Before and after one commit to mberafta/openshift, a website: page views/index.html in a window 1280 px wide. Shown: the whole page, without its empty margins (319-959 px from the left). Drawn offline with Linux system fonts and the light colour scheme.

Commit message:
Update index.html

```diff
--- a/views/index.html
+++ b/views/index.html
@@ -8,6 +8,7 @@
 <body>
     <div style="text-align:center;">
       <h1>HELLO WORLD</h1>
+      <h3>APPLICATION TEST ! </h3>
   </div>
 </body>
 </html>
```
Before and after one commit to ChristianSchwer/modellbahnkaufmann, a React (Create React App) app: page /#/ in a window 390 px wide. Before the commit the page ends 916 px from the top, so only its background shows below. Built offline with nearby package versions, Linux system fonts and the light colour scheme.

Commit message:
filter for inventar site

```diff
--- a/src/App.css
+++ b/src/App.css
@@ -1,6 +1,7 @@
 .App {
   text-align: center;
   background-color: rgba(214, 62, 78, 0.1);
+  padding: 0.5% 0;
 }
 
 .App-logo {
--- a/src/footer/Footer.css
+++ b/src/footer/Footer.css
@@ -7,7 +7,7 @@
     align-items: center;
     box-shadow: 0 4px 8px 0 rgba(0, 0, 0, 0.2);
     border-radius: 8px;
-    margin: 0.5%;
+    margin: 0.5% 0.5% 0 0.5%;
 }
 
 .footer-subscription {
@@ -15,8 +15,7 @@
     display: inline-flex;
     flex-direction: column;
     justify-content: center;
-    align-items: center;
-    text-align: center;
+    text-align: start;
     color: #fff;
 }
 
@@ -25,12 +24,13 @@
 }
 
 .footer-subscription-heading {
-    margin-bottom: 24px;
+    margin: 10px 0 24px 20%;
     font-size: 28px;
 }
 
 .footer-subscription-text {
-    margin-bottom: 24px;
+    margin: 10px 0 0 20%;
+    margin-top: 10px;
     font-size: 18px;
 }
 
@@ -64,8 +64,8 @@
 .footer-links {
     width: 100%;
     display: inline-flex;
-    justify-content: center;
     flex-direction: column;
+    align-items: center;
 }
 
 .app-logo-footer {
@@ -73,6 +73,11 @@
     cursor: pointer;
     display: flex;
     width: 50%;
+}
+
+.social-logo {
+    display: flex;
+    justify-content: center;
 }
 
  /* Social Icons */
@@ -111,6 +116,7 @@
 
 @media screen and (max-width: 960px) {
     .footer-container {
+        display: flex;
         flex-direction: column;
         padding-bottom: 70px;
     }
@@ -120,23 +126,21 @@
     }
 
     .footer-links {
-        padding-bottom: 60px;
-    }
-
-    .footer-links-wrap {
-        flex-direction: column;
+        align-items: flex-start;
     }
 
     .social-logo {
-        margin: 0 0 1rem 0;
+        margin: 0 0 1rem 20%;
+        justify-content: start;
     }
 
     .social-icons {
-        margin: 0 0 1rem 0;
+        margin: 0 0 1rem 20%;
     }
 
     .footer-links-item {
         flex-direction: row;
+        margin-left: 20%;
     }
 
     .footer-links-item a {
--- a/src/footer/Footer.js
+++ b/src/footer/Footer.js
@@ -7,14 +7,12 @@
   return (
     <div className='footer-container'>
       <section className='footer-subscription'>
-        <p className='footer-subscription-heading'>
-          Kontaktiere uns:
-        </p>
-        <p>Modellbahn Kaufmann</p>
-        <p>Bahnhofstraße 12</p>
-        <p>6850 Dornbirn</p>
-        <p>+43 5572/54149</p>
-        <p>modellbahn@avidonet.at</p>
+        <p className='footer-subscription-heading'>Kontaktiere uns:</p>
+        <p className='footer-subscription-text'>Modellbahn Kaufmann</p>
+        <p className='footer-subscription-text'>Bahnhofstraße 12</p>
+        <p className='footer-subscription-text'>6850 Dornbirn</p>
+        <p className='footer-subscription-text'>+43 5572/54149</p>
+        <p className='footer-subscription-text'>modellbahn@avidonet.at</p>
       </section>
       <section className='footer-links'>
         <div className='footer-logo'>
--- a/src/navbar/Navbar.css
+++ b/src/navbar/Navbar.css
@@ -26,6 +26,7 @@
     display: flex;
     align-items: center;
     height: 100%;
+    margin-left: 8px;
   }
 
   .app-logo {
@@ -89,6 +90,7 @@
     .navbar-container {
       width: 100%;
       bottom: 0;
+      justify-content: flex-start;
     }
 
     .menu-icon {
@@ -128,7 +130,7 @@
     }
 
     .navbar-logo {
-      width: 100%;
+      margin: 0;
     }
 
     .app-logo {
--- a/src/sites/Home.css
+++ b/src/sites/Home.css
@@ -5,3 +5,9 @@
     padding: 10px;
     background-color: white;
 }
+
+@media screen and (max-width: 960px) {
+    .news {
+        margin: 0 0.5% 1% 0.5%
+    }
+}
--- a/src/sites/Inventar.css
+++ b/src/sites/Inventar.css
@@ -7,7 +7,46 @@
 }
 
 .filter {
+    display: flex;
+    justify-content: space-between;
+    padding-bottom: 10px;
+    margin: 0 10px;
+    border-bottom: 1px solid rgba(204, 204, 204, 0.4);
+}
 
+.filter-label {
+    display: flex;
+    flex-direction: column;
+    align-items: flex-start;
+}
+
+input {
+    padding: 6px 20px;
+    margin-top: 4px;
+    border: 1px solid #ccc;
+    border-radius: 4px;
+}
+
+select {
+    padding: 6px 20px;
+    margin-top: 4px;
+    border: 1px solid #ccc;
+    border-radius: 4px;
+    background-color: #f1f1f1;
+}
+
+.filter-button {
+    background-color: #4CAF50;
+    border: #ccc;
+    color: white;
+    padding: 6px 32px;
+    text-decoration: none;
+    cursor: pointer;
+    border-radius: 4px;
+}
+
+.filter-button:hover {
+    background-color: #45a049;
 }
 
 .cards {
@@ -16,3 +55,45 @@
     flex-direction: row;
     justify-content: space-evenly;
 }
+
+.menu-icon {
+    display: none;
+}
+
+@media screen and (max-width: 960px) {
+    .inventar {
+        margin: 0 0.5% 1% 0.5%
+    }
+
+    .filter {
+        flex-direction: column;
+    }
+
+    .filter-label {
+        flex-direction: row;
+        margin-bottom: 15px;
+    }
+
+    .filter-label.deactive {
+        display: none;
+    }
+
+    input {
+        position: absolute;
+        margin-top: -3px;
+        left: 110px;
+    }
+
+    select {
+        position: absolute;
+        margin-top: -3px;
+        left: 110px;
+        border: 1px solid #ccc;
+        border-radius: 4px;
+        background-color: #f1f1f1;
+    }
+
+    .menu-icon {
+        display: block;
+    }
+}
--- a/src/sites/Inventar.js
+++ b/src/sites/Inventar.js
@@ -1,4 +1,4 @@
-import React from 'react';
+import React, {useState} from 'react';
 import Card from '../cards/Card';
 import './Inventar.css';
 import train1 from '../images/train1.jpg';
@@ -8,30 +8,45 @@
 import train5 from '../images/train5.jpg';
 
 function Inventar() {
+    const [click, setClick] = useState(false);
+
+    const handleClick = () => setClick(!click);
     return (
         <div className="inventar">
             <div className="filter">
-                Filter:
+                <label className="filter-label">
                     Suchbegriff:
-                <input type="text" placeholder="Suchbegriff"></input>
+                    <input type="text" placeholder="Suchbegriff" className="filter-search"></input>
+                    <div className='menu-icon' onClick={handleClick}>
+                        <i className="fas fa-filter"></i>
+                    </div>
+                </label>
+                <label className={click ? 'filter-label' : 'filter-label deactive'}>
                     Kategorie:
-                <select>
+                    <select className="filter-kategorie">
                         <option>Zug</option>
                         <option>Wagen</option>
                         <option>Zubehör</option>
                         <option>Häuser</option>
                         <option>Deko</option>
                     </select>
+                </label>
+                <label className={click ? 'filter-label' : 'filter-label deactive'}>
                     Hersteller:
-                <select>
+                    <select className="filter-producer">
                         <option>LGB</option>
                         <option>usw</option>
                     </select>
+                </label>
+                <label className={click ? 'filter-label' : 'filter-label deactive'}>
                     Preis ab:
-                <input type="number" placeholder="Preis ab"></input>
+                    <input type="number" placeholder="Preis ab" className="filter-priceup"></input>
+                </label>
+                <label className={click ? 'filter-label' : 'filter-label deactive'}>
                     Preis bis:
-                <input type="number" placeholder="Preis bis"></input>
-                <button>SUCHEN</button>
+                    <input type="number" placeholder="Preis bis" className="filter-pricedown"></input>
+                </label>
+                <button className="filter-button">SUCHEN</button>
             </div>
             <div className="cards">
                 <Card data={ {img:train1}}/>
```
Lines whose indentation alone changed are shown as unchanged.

++++

### WHAT NEEDS TO BE DONE
Select, from the listing, all lines that include the word "justify".

### EXERCISE OUTPUT
     justify-content: center;
-    justify-content: center;
+    justify-content: center;
+        justify-content: start;
+      justify-content: flex-start;
+    justify-content: space-between;
     justify-content: space-evenly;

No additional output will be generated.